With more than 30 years on the faculty of the UF Department of Radiation Oncology, Dr. William Mendenhall is recognized as an expert in head and neck cancer as well as central nervous system, gastrointestinal and other malignancies. Currently, Dr. Mendenhall serves as Professor for the Department of Radiation Oncology at the University of Florida.
One of Dr. William Mendenhall's most memorable moments in medicine was the day he met his wife. She was a third year med student, while he himself was an intern. They met in the cafe of the hospital and ended up going to a Preservation Hall concert together. When asked about his most difficult time in medicine, he laughed and admitted, "being married and working together has turned out to make things even easier in my life. The only thing I still struggle with is giving patients bad news. It's really painful to tell them about poor outcomes. I try to be straightforward: it's not something I delegate to others."

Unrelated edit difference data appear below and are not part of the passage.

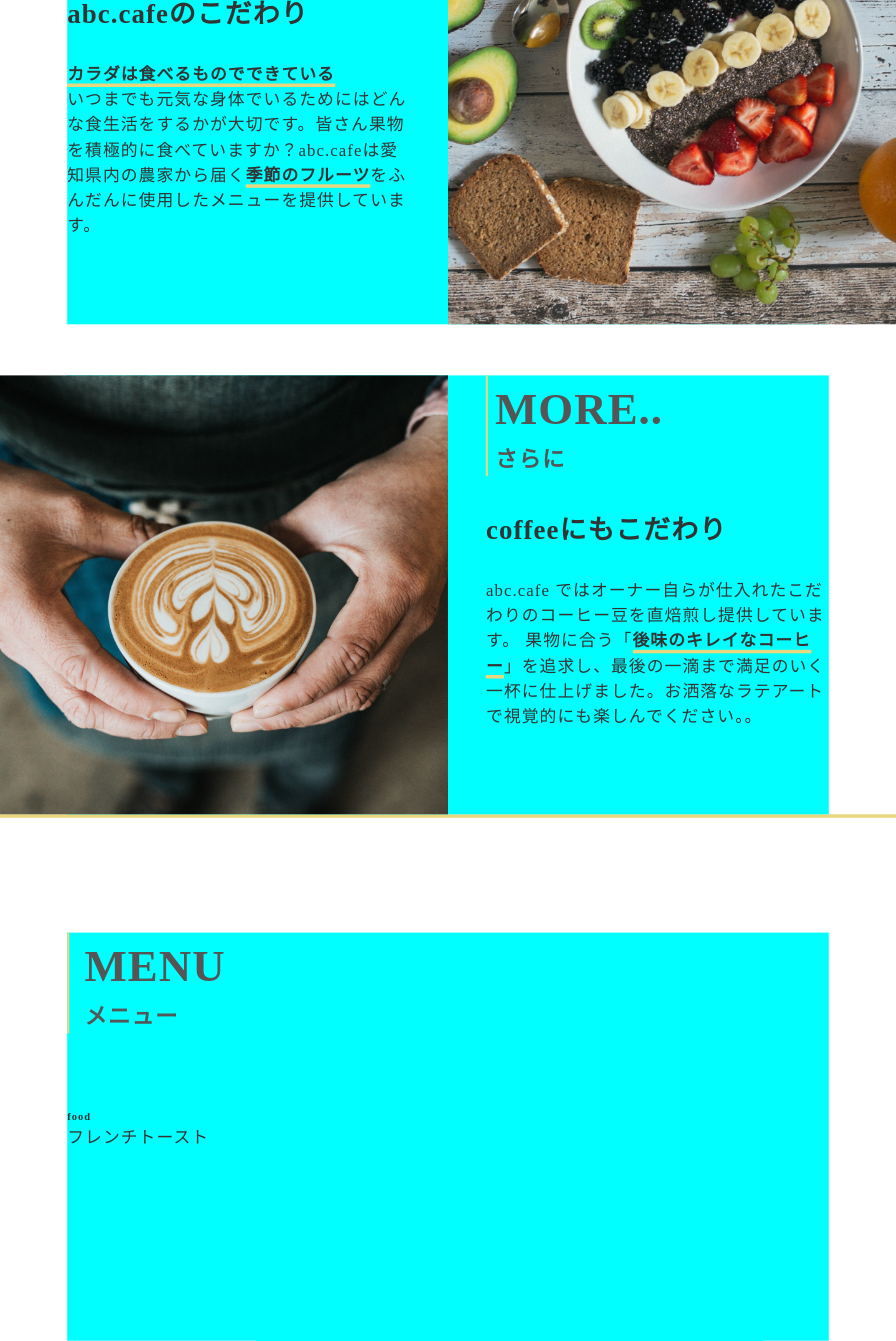
Repository: nozomi-23/lp1_test
Page: index.html
An editor plug-in stored every save of this project. The page is shown before and after a run of saves, followed by the edit.
The browser window is 1280 px wide. The pictures show the part of the page from y = 1816 to 3736 px (the page is 3731 px tall before and 3736 px after), at 70% of full size.

Above is the page before, as saved 2022-06-08 14:23:49.

### index.html
<!DOCTYPE html>
<html lang="ja">
<head>
  <meta charset="UTF-8">
  <title>abc.cafe</title>
  <meta name="description" content="旬の果物とオーガニックなカフェ">
  <meta name="keywords" content="cafe,カフェ,フルーツ,お洒落">
  <meta name="viewport" content="width=device-width, initial-scale=1.0">
  <meta property="og:title" content="フルーツカフェ「abc.cafe」">
  <meta property="og:type" content="article">
  <meta property="og:url" content="https://withcode-plus.tech">
  <meta property="og:image" content="img/logo.png">
  <meta property="og:description" content="旬の果物とカラダに優しい食事を。">
  <meta property="og:site_name" content="お洒落なフルーツカフェ">
  <link rel="icon" href="img/favicon1.ico">
  <link rel="apple-touch-icon" sizes="180x180" href="img/logo.png">
  <link rel="preconnect" href="https://fonts.googleapis.com">
  <link rel="preconnect" href="https://fonts.gstatic.com" crossorigin>
  <link href="https://fonts.googleapis.com/css2?family=Noto+Serif+JP:wght@400;500;600;700;900&display=swap"
    rel="stylesheet">
  <link rel="stylesheet" href="css/reset.css">
  <link rel="stylesheet" href="css/common.css">
</head>
<body>
  <!-- ============= header -->
  <header>
    <div class="header_wrapper">
      <div class="inner">
        <nav class="header_nav">
          <ul>
            <li><a href="#news">NEWS<span>ニュース</span></a></li>
            <li><a href="#about">ABOUT<span>abc.cafeとは</span></a></li>
            <li><a href="#menu">MENU<span>メニュー</span></a></li>
            <li><a href="#access">ACCESS<span>アクセス</span></a></li>
            <li><a href="#contact">CONTACT<span>お問合せ</span></a></li>
          </ul>
        </nav>
      </div>
    </div>
  </header>
  <!-- ===================-main -->
  <div class="top_wrapper">
    <div class="top_inner">
      <h1>abc.cafe</h1>
    </div>
  </div>
  <!-- ===================-news -->
  <section id="news">
    <div class="news_wrapper">
      <div class="inner">
        <h2 class="title">NEWS<span>最新情報</span></h2>
        <div class="news_txt">
          <table>
            <tr>
              <th>2022.6</th>
              <td>今月の営業時間　更新しました</td>
            </tr>
            <tr>
              <th>2022.5</th>
              <td>期間限定　季節のフルーツパフェはじめました</td>
            </tr>
            <tr>
              <th>2022.3</th>
              <td>新メニュー追加しました</td>
            </tr>
          </table>
        </div>
      </div>
    </div>
  </section>
  <!-- ===================-about -->
  <section class="about_img_1 section" id="about">
    <div class="inner">
      <div class="about_descript">
        <h2 class="title">ABOUT<span>abc.cafeについて</span></h2>
        <div class="txt">
          <h3>abc.cafeのこだわり</h3>
          <p><strong>カラダは食べるものでできている</strong><br>
            いつまでも元気な身体でいるためにはどんな食生活をするかが大切です。皆さん果物を積極的に食べていますか？abc.cafeは愛知県内の農家から届く<strong>季節のフルーツ</strong>をふんだんに使用したメニューを提供しています。</p>
        </div>
    </div>
    </div>
    </section>
  <section class="about_img_2" section  id="about">
    <div class="inner">
      <div class="about_descript about_descript_right">
        <h2 class="title">MORE..<span>さらに</span></h2>
        <div class="txt">
          <h3>coffeeにもこだわり</h3>
          <p>abc.cafe ではオーナー自らが仕入れたこだわりのコーヒー豆を直焙煎し提供しています。
          果物に合う「<strong>後味のキレイなコーヒー</strong>」を追求し、最後の一滴まで満足のいく一杯に仕上げました。お洒落なラテアートで視覚的にも楽しんでください。。
          </p>
        </div>
    </div>
    </div>
  </div>
  </section>

  <!-- ===================-menu -->
  <section class="menu_wrapper section" id="menu">
    <div class="inner">
      <h2 class="title">MENU<span>メニュー</span></h2>
      <div class="fram">
        <div class="txt">
          <h4>food</h4>
          <p>フレンチトースト</p>
        </div>

      </div>
    </div>
  </section>







</body>
</html>

### css/reset.css
@charset "UTF-8";

html,
body,
div,
span,
object,
iframe,
h1,
h2,
h3,
h4,
h5,
h6,
p,
blockquote,
pre,
abbr,
address,
cite,
code,
del,
dfn,
em,
img,
ins,
kbd,
q,
samp,
small,
strong,
sub,
sup,
var,
b,
i,
dl,
dt,
dd,
ol,
ul,
li,
fieldset,
form,
label,
legend,
table,
caption,
tbody,
tfoot,
thead,
tr,
th,
td,
article,
aside,
canvas,
details,
figcaption,
figure,
footer,
header,
hgroup,
menu,
nav,
section,
summary,
time,
mark,
audio,
video {
  margin: 0;
  padding: 0;
  border: 0;
  outline: 0;
  font-size: 100%;
  vertical-align: baseline;
  background: transparent;
}

body {
  line-height: 1;
}

article,
aside,
details,
figcaption,
figure,
footer,
header,
hgroup,
menu,
nav,
section {
  display: block;
}

nav ul {
  list-style: none;
}

blockquote,
q {
  quotes: none;
}

blockquote:before,
blockquote:after,
q:before,
q:after {
  content: '';
  content: none;
}

a {
  margin: 0;
  padding: 0;
  font-size: 100%;
  vertical-align: baseline;
  background: transparent;
}

/* change colours to suit your needs */
ins {
  background-color: #ff9;
  color: #000;
  text-decoration: none;
}

/* change colours to suit your needs */
mark {
  background-color: #ff9;
  color: #000;
  font-style: italic;
  font-weight: bold;
}

del {
  text-decoration: line-through;
}

abbr[title],
dfn[title] {
  border-bottom: 1px dotted;
  cursor: help;
}

table {
  border-collapse: collapse;
  border-spacing: 0;
}

/* change border colour to suit your needs */
hr {
  display: block;
  height: 1px;
  border: 0;
  border-top: 1px solid #cccccc;
  margin: 1em 0;
  padding: 0;
}

input,
select {
  vertical-align: middle;
}

### css/common.css
@charset "UTF-8";

body {
  font-size: 15px;
  color: #333;
  font-family: 'Noto Serif JP', serif;
  word-break: break-all;
  letter-spacing: 0.1em;
  line-height: 1.5;
}
a {
  text-decoration: none;
  color: #333;
}
li {
  list-style: none;
}
.inner {
  width: 85%;
  margin: 0 auto;
  background-color: aqua;
}
/* =====================
共通パーツ
=========================*/
.title {
  font-weight: bold;
  font-size: 4rem;
  color: #555;
  border-left: solid 3px #E9D77D;
  padding-left: 2%;
  margin-top: 15%;
  margin-bottom: 10%;
}
.title span {
  display: block;
  font-size: 2rem;
}
.section {
  border-top: solid 5px #E9D77D;
}

/* =====================
header
=========================*/
.header_wrapper {
  width: 100%;
  background-color: #634B47;
}
.header_nav ul {
  width: 100%;
  display: table;
}
.header_nav ul li {
  display: table-cell;
  text-align: center;
}
.header_nav ul li a {
  display: inline-block;
  color: #fff;
  padding: 8% 0;
}
.header_nav ul li a:hover {
  opacity: 0.5;
}
.header_nav ul li a span {
  display: block;
  margin-top: 10%;
}
/* =====================
main
=========================*/
.top_wrapper {
  width: 100%;
  height: 85vh;
  overflow: hidden;
  background: url(../img/main.png) no-repeat center;
  background-size: cover;
  /* margin-bottom: 120px; */
}
.top_wrapper::after {
  content: "";
  position: relative;
  width: 100%;
}
.top_inner {
  position: absolute;
  top: 20%;
  left: 37%;
  z-index: 1;
}
.top_inner h1{
  font-family: 'Lobster', cursive;
  font-size: 15rem;
  color: #fff;
  opacity: 65%;
}
/* =====================
news
=========================*/
.news_wrapper {
  margin-bottom: 14%;
}
.news_txt table{
  margin: 0 auto;
  background-color: #E9D77D;
  font-size: 1.5rem;
}
.news_txt tr {
  border-top: solid 1px;
}
.news_txt th {
  padding: 20px 140px 20px 0;
  font-weight: normal;
}
.news_txt td {
  padding: 20px 140px 20px 0;
}
/* =====================
about
=========================*/

.txt h3 {
  font-size: 2.4rem;
  margin-bottom: 1em;
}
.txt p {
  font-size: 1.5rem;
  padding-bottom: 25%;
}
.txt strong {
  border-bottom: solid 5px #E9D77D;
}
.about_img_1 {
  position: relative;
}
.about_img_1::after {
  position: absolute;
  content: "";
  background: url(../img/about_1.png) no-repeat center;
  background-size: cover;
  width: 50%;
  height: 100%;
  top: 0;
  left: 50%;
}
.about_img_2 {
  position: relative;
}
.about_img_2::after {
  position: absolute;
  content: "";
  background: url(../img/about_2.png) no-repeat center;
  background-size: cover;
  width: 50%;
  height: 100%;
  top: 0;

}
.about_descript {
  width: 45%;
}
.about_descript_right {
  position: relative;
  left: 55%;
}
/* =====================
menu
=========================*/

After the next 2 saves:
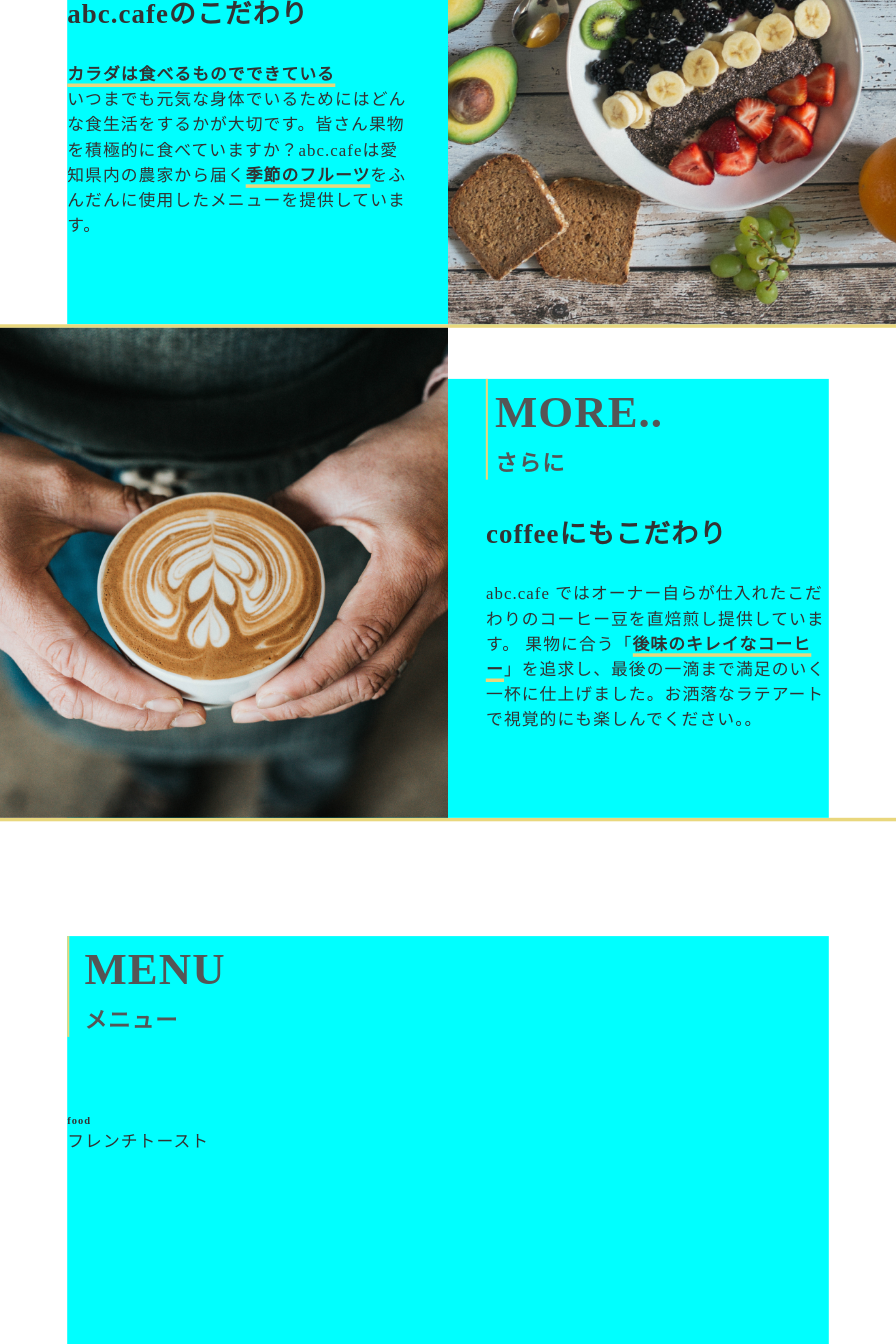
The 2 saves are shown as one change because they came seconds apart.
The last was saved 7 s later.
--- a/index.html
+++ b/index.html
@@ -81,7 +81,7 @@
     </div>
     </div>
     </section>
-  <section class="about_img_2" section  id="about">
+  <section class="about_img_2 section"   id="about">
     <div class="inner">
       <div class="about_descript about_descript_right">
         <h2 class="title">MORE..<span>さらに</span></h2>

Dr. Mendenhall's father was a statistician and, following in his footsteps, he majored in statistics in college. It wasn't until his senior year, when he took a graduate level math course, that the pre-med requisites he had completed as a backup came through. Initially, Dr. Mendenhall rotated through many different fields of medicine to explore his options.
His introduction to radiation oncology was made unexpectedly: "at the time, it was fairly difficult to get people into that field. I didn't like the sound of it when Dr. Rod Million and his wife Marge pitched it to me while I was playing tennis with them and my father. The stipend that the field offered, however, changed my mind, and I'm glad it did, because I really ended up enjoying it." He swiftly moved on to a residency in radiation oncology after experiencing that rotation.
Above all, Dr. Mendenhall has enjoyed sub-specializing in various parts of radiation oncology: "my favorites have been in head, neck, and advanced skin cancers. My wife is the director of a proton facility, and received a 12 million dollar government grant for prostate cancer proton therapy. It's been nice to work as a team."
His only regret is not being able to continue his work. "I wish I had more of a shelf life! I'm 67 and I've had such a great time so far." Dr. Mendenhall is an avid reader of any genre outside of work. He enjoyed The Big Short, and is currently reading an autobiography by Kiese Laymon entitled Heavy. He's also an avid hunter and fisher, particularly for deer and turkey. Dr. Mendenhall's two daughters, one a nurse and the other a property manager, live close by, so he tries to spend as much time with them as possible, when he's not busy playing with his dog!
"If I had to do it all over again, I'd do the exact same thing." As for advice, Dr. Mendenhall says, "find a program you like. My bias is towards academic medicine, but just find a job where you can focus on what you're passionate about. It also doesn't hurt to find a place that has a robust database of patients and their information: it'll make your job a whole lot easier."
In fact, Dr. Mendenhall's love of organized information lead him to theMednet! "I've realized over my career how I don't have all the answers, and I'm always up for learning new things. theMednet has been enjoyable to see expert opinions, and how other physicians approach problems."